Sunday, October 17, 2004

The Dangers of High Testosterone

Moose Life can be stranger than fiction.

Much has been written - and considerable media attention given - to the benefits and risks of estrogen replacement therapy, but considerably less attention has been directed at testosterone replacement. Yet androgen replacement therapy is becoming increasingly common, as improved delivery systems have been developed.

Low testosterone is common in aging men, although there is not a uniform sharp decline as seen in women at menopause. The symptoms are variable, but include fatigue, decreased libido, difficulty with erections, weight gain and loss of muscle mass.

Testosterone replacement has been available for many years, but was limited by less-than-ideal delivery systems.

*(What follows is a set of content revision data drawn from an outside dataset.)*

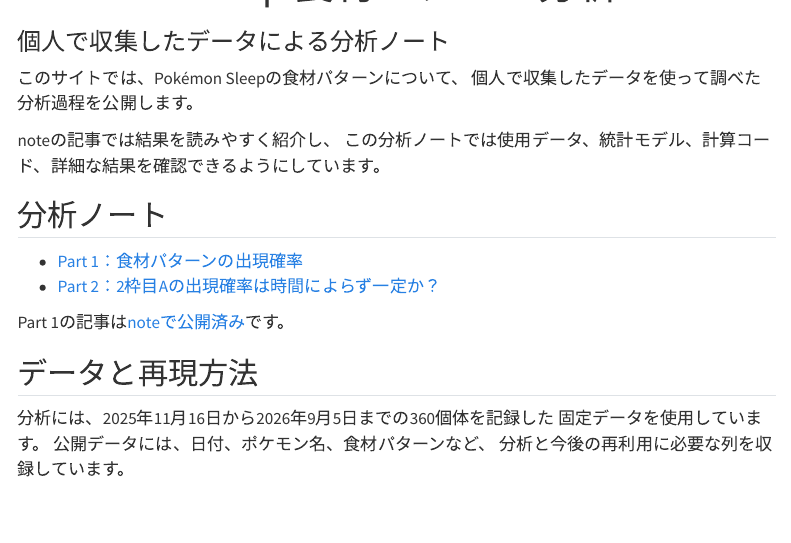
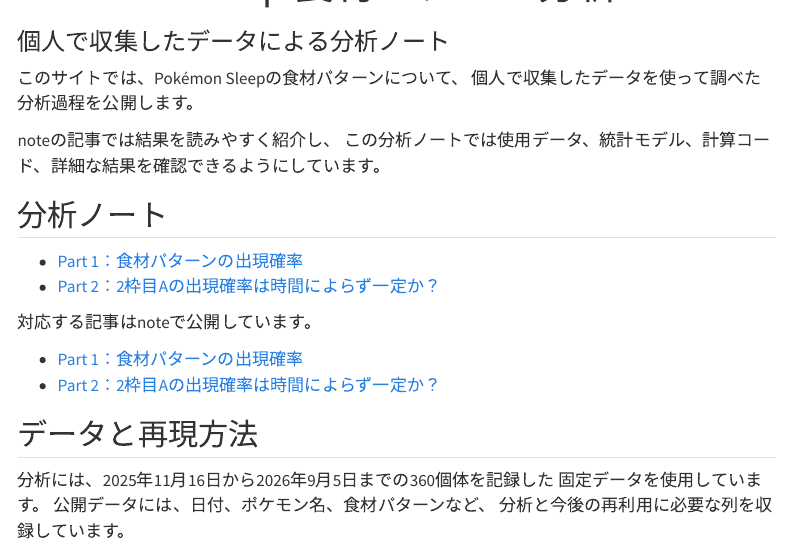
Before and after one commit to tatamiya/pokemon_sleep_analysis, a Quarto document (index.qmd): the page in a window 1100 px wide, from 60 px down. Rendered offline with R 4.5, knitr and Pandoc in place of Quarto, with nearby package versions; menus at the side of the page are left out.

Commit message:
link Part 2 article from analysis site

```diff
--- a/index.qmd
+++ b/index.qmd
@@ -14,7 +14,10 @@ noteの記事では結果を読みやすく紹介し、
 - [Part 1：食材パターンの出現確率](analysis/01_probability.qmd)
 - [Part 2：2枠目Aの出現確率は時間によらず一定か？](analysis/02_slot2_time.qmd)
 
-Part 1の記事は[noteで公開済み](https://note.com/tatatamiya/n/n4e2a6bc90575)です。
+対応する記事はnoteで公開しています。
+
+- [Part 1：食材パターンの出現確率](https://note.com/tatatamiya/n/n4e2a6bc90575)
+- [Part 2：2枠目Aの出現確率は時間によらず一定か？](https://note.com/tatatamiya/n/nf87c5c68a67d)
 
 ## データと再現方法
 
```
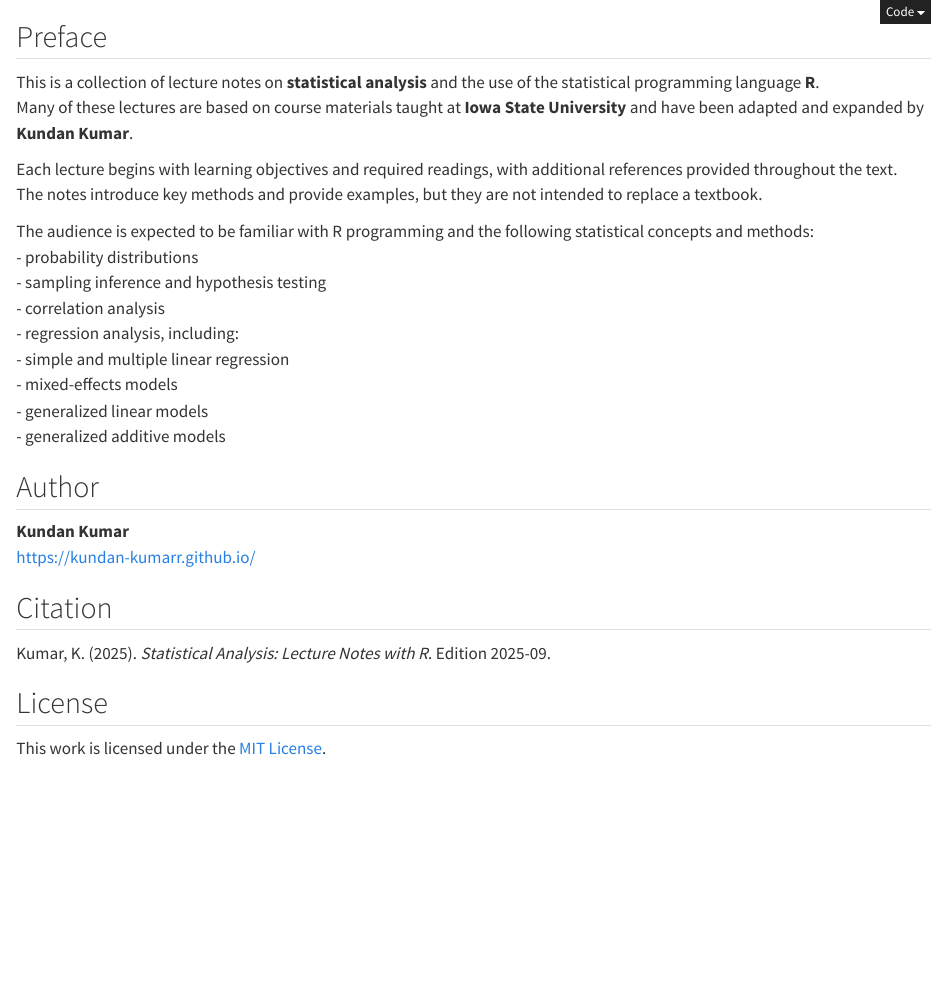
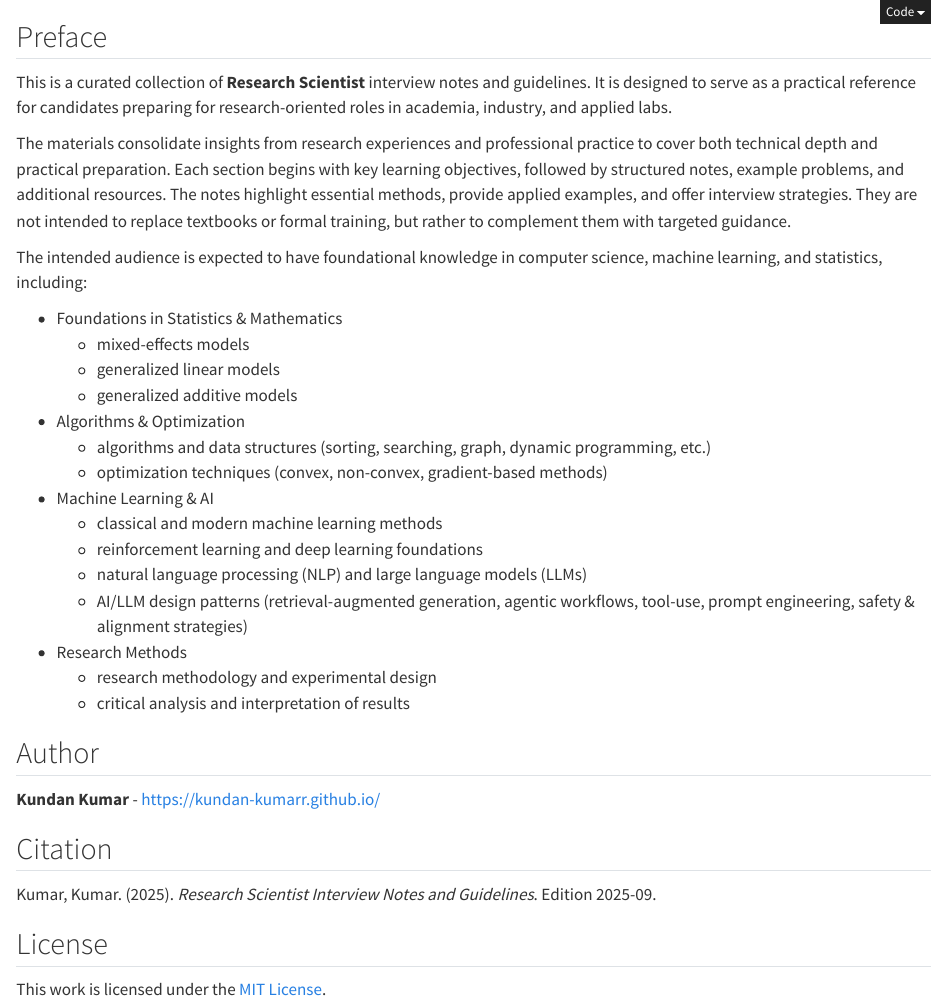
Before and after one commit to kundan-kumarr/ResearchScientist-Handbook, a Quarto document (index.qmd): the page in a window 1100 px wide, from its top. Rendered offline with R 4.5, knitr and Pandoc in place of Quarto, with nearby package versions.

Commit message:
update!!

```diff
--- a/_quarto.yml
+++ b/_quarto.yml
@@ -3,8 +3,8 @@ project:
     output-dir: docs
 
 book:
-    title: Statistical Analysis
-    subtitle: Statistical Analysis Lecture Notes with R
+    title: Research Scientist Guide
+    subtitle: Comprehensive Research Scientist Interview Notes and Guides
     author: Kundan Kumar
     # date: today
     date-format: iso
--- a/index.qmd
+++ b/index.qmd
@@ -4,30 +4,39 @@ engine: knitr
 
 ## Preface {.unnumbered}
 
-This is a collection of lecture notes on **statistical analysis** and the use of the statistical programming language **R**.
-Many of these lectures are based on course materials taught at **Iowa State University** and have been adapted and expanded by **Kundan Kumar**.
+This is a curated collection of **Research Scientist** interview notes and guidelines. It is designed to serve as a practical reference for candidates preparing for research-oriented roles in academia, industry, and applied labs.
 
-Each lecture begins with learning objectives and required readings, with additional references provided throughout the text.
-The notes introduce key methods and provide examples, but they are not intended to replace a textbook.
+The materials consolidate insights from research experiences and professional practice to cover both technical depth and practical preparation.
+Each section begins with key learning objectives, followed by structured notes, example problems, and additional resources.
+The notes highlight essential methods, provide applied examples, and offer interview strategies. They are not intended to replace textbooks or formal training, but rather to complement them with targeted guidance.
 
-The audience is expected to be familiar with R programming and the following statistical concepts and methods:
-- probability distributions
-- sampling inference and hypothesis testing
-- correlation analysis
-- regression analysis, including:
-  - simple and multiple linear regression
+The intended audience is expected to have foundational knowledge in computer science, machine learning, and statistics, including:
+
+- Foundations in Statistics & Mathematics
   - mixed-effects models
   - generalized linear models
   - generalized additive models
+- Algorithms & Optimization
+  - algorithms and data structures (sorting, searching, graph, dynamic programming, etc.)
+  - optimization techniques (convex, non-convex, gradient-based methods)
+- Machine Learning & AI
+  - classical and modern machine learning methods
+  - reinforcement learning and deep learning foundations
+  - natural language processing (NLP) and large language models (LLMs)
+  - AI/LLM design patterns (retrieval-augmented generation, agentic workflows, tool-use, prompt engineering, safety & alignment strategies)
+- Research Methods
+  - research methodology and experimental design
+  - critical analysis and interpretation of results
+
 
 ## Author {.unnumbered}
 
-**Kundan Kumar**
-<https://kundan-kumarr.github.io/>
+**Kundan Kumar** -  <https://kundan-kumarr.github.io/>
 
 ## Citation {.unnumbered}
 
-Kumar, K. (`r substr(Sys.Date(), 1, 4)`). *Statistical Analysis: Lecture Notes with R*. Edition `r substr(Sys.Date(), 1, 7)`.
+Kumar, Kumar. (`r substr(Sys.Date(), 1, 4)`). *Research Scientist Interview Notes and Guidelines*. Edition `r substr(Sys.Date(), 1, 7)`.
+
 
 ## License {.unnumbered}
 
```
Also changed, not shown: docs/search.json, 3 other files.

Oral replacement is easy and convenient, but most of the testosterone is metabolized by the liver on its way out of the intestine, resulting in low blood levels and higher risk of liver function abnormalities. Injectable testosterone bypasses the liver and achieves good blood levels, but requires frequent injections, typically every 1-3 weeks. Skin patches were developed in the early nineties, but have been plagued by a high incidence of skin irritation and the need (with some systems) to apply the patch to the scrotal area - not a crowd-pleaser, to be sure. The recent development of topical gels - Androgel and Testim - have revolutionized androgen replacement, providing excellent blood levels with very low risk of skin irritation or other side effects.

Testosterone replacement in men with low serum levels provides many benefits, including improved energy, strength, and libido. Preservation of bone mass and muscle mass are also seen. The downside risks appear to be modest, and include weight gain, sleep apnea, and an increased red blood cell count. There is also much concern about long-term effects on the prostate, including an acceleration of benign enlargement or an increased risk of prostate cancer. To date, however, studies indicate that prostate-related risks do not appear to be of great concern, although long-term monitoring will continue.

One other risk is of great concern to researchers, however: the risk that high testosterone levels may cause recipients to become high-strung. Consider the following report from Alaska:

In one of those only-in-Alaska stories that will shock even the sourest of sourdoughs, a trophy-sized bull moose was accidentally strung up in a power line under construction to the Teck Pogo gold mine southeast of Fairbanks. The moose apparently got its antlers tangled in electrical wire before workers farther down the line pulled the line tight about two weeks ago.

The moose was suspended 50 feet in the air when workers, recognizing something was wrong, backtracked and found it...

The prevailing theory is that the moose came across the sagging and swaying wires and, in a testosterone-filled moment, decided to challenge the power line to a fight, as bull moose are known to do during the rut, or mating season.

"My guess is he was in full rut and probably seen that line moving out there," and decided to fight, said Marvin Pickens, line construction manager for City Electric in Anchorage.


I am now counseling my patients to avoid high tension electrical wires at the initiatiation of testosterone replacement therapy. I know I will be sleeping better since informing patients of this risk.